(Change listing data)
[Start of Attachment]

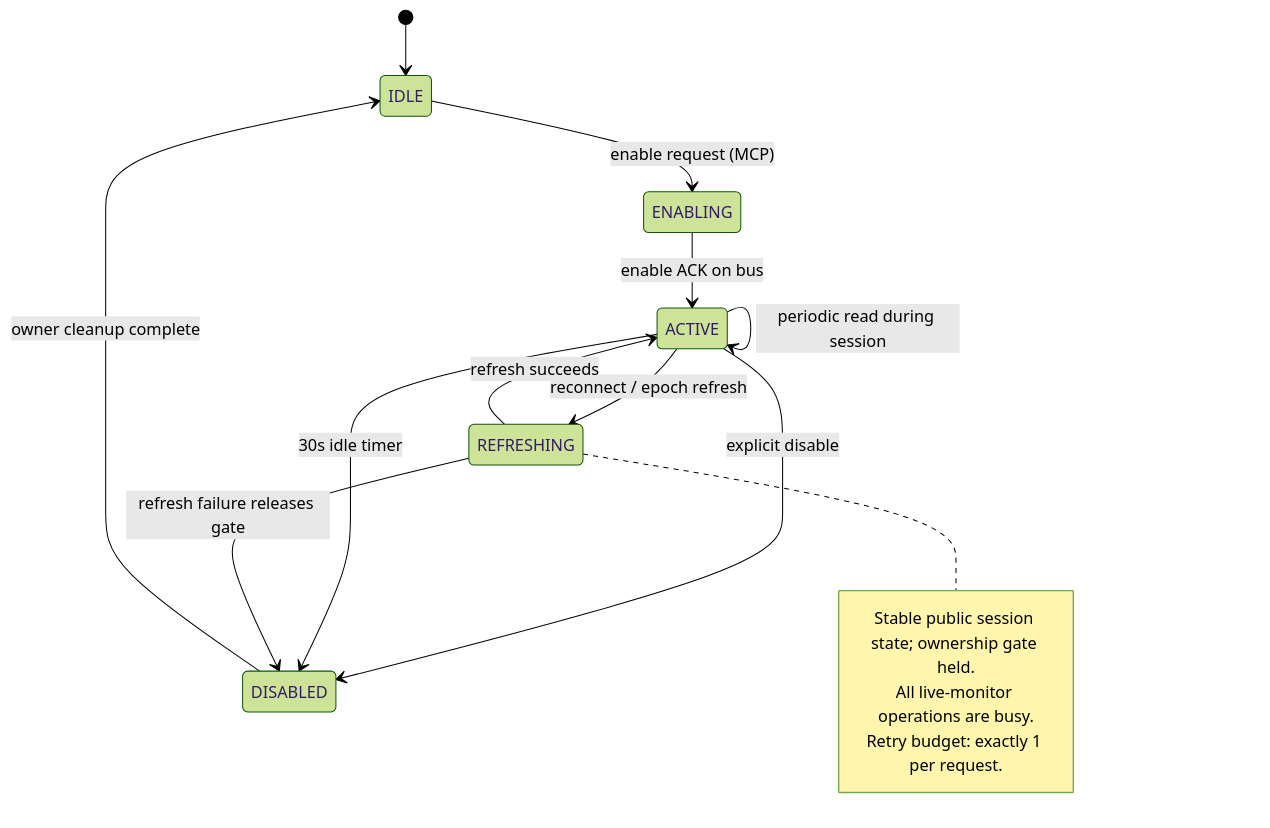
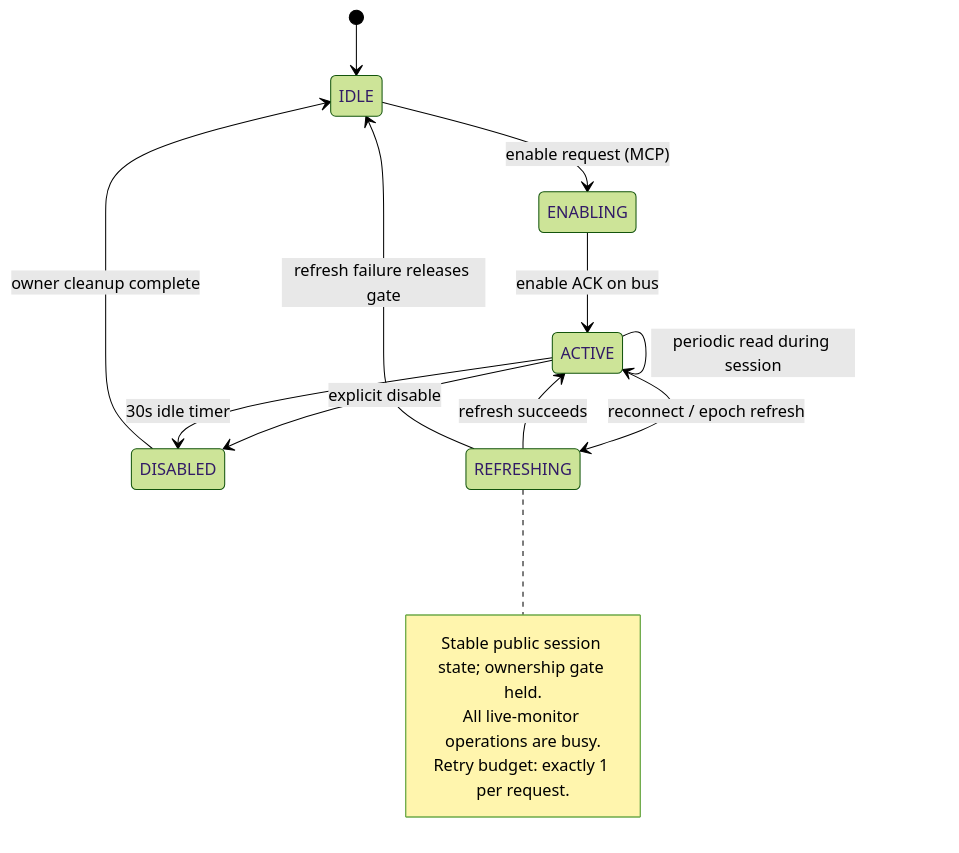
The first of 2 diagrams in protocols/vaillant/ebus-vaillant-B503.md (Project-Helianthus/helianthus-docs-ebus), drawn with Mermaid (forest theme) before and after one commit. The commit also changed other lines of this file and 2 other files, not shown here.

Commit message:
docs(b503): align refreshing failure release

````diff
--- a/protocols/vaillant/ebus-vaillant-B503.md
+++ b/protocols/vaillant/ebus-vaillant-B503.md
@@ -179,20 +179,20 @@
 ```mermaid
 stateDiagram-v2
     [*] --> IDLE
     IDLE --> ENABLING: enable request (MCP)
     ENABLING --> ACTIVE: enable ACK on bus
     ACTIVE --> ACTIVE: periodic read during session
     ACTIVE --> DISABLED: explicit disable
     ACTIVE --> DISABLED: 30s idle timer
     DISABLED --> IDLE: owner cleanup complete
 
     ACTIVE --> REFRESHING: reconnect / epoch refresh
     REFRESHING --> ACTIVE: refresh succeeds
-    REFRESHING --> DISABLED: refresh failure releases gate
+    REFRESHING --> IDLE: refresh failure releases gate
 
     note right of REFRESHING
       Stable public session state; ownership gate held.
       All live-monitor operations are busy.
       Retry budget: exactly 1 per request.
     end note
 ```
````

[End of Attachment]

_Your assignment_. Look for the line with "ACTIVE --> REFRESHING: reconnect" in the records above. Repeat it and each line after it exactly.

_Task answer_.
     ACTIVE --> REFRESHING: reconnect / epoch refresh
     REFRESHING --> ACTIVE: refresh succeeds
-    REFRESHING --> DISABLED: refresh failure releases gate
+    REFRESHING --> IDLE: refresh failure releases gate
 
     note right of REFRESHING
       Stable public session state; ownership gate held.
       All live-monitor operations are busy.
       Retry budget: exactly 1 per request.
     end note
 ```
````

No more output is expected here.